- [HOW TO COMPLETE THIS TASK]:
Give a single number in reply. It is the count of lines below that contain the string "output".
########
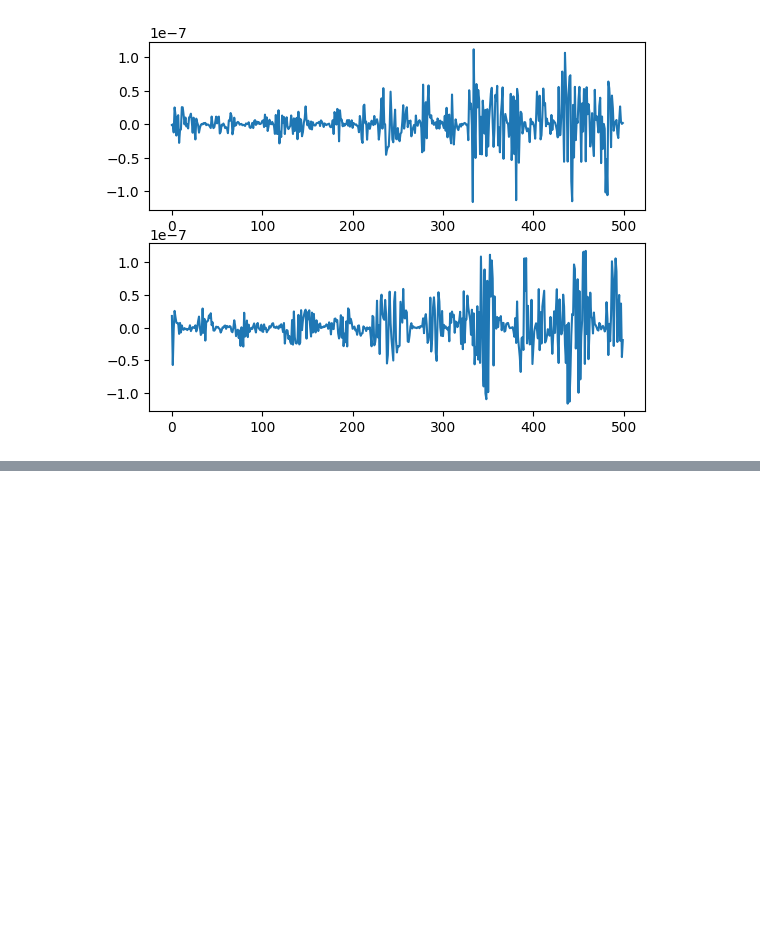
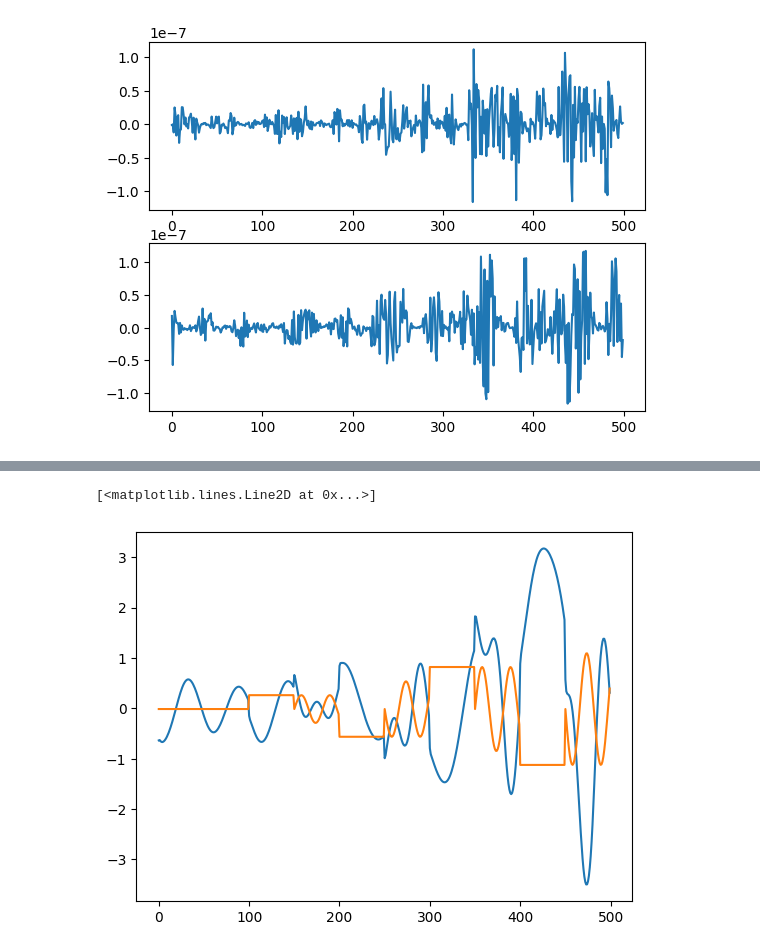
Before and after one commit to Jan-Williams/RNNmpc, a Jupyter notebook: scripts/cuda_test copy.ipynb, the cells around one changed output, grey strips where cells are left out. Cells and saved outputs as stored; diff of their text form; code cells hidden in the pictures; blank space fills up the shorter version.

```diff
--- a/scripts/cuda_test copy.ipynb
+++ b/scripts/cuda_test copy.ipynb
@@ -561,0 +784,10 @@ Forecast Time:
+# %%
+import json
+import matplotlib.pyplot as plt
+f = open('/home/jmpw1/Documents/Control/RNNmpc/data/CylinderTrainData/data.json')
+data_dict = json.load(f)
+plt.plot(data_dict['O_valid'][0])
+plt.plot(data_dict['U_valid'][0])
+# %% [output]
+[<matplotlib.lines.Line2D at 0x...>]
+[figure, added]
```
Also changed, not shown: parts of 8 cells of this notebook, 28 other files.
########
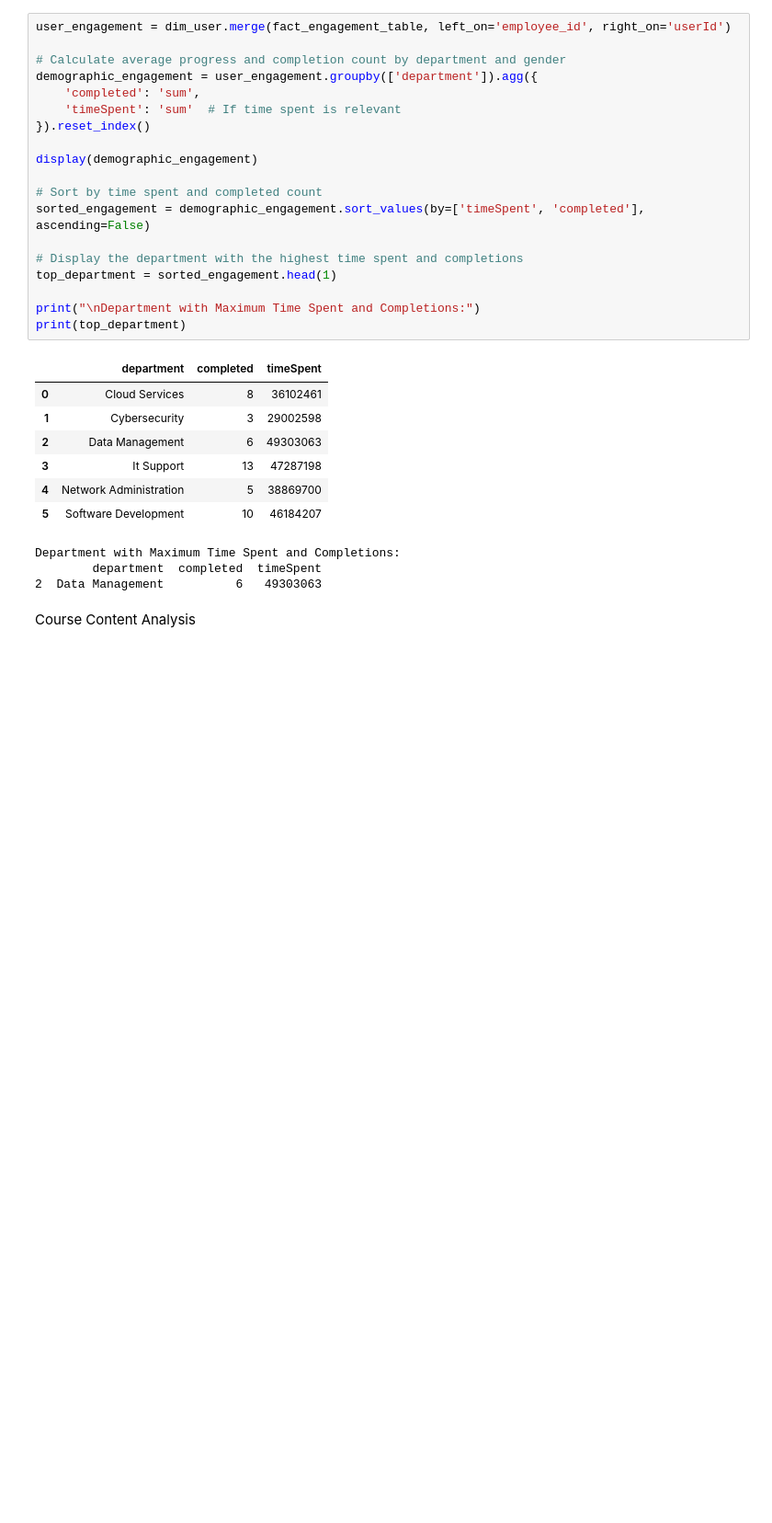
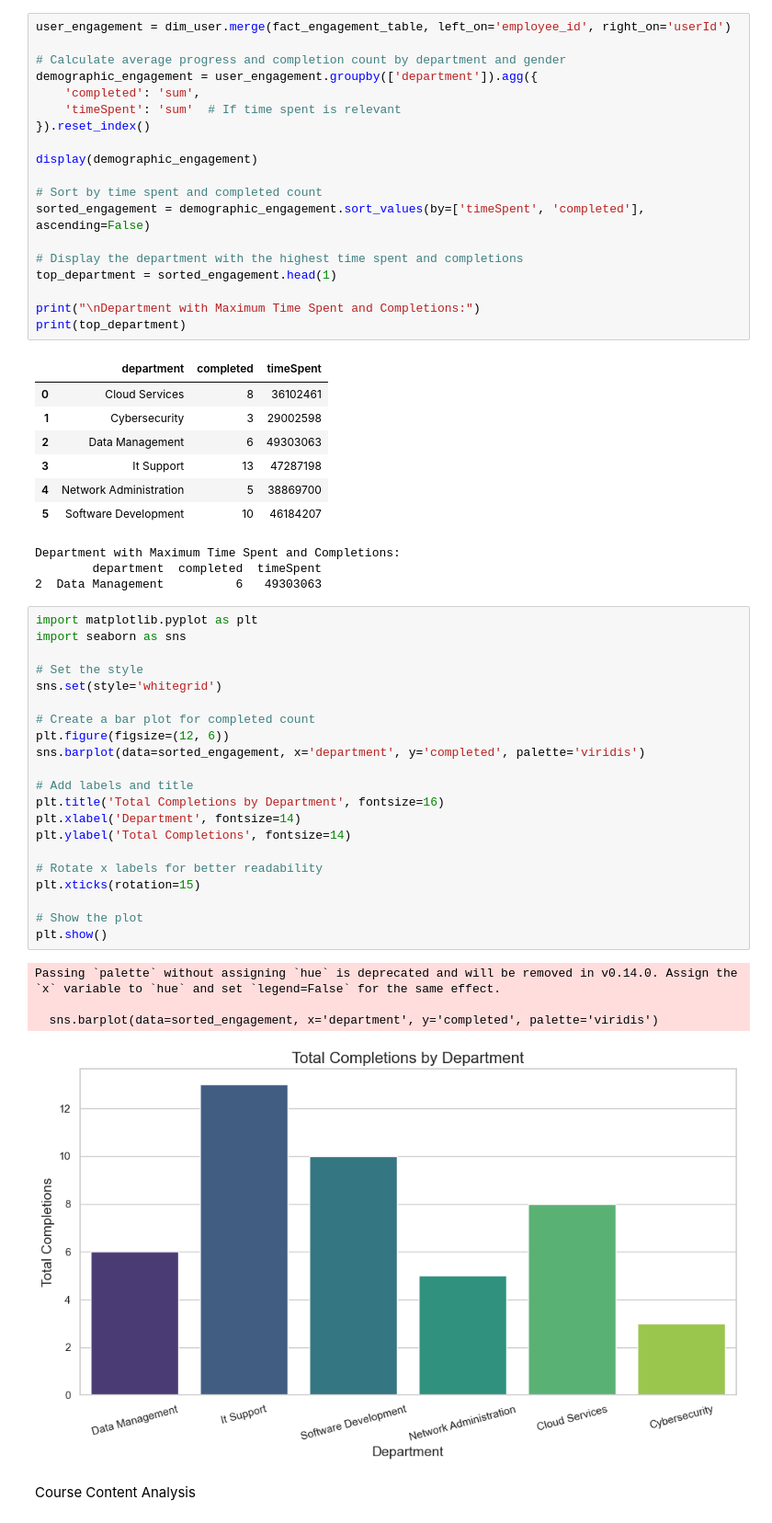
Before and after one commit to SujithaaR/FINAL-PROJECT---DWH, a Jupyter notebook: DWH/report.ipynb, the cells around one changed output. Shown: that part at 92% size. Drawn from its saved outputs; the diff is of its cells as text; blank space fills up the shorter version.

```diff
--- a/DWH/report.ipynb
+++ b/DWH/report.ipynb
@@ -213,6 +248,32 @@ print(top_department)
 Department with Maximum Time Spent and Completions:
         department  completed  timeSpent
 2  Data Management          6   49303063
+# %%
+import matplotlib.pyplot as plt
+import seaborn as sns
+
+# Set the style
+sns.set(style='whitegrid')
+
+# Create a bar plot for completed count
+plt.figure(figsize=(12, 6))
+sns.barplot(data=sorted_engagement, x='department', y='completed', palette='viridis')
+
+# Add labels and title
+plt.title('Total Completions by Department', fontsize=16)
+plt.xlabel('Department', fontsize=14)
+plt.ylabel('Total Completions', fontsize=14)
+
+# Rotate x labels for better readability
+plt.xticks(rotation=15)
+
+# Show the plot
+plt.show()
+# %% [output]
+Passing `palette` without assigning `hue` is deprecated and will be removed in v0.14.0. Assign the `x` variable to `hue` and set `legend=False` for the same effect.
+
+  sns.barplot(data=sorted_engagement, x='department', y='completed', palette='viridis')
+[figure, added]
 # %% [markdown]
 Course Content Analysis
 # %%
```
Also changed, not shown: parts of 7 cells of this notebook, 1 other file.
########
- [SOLUTION TO THE PROBLEM]:
4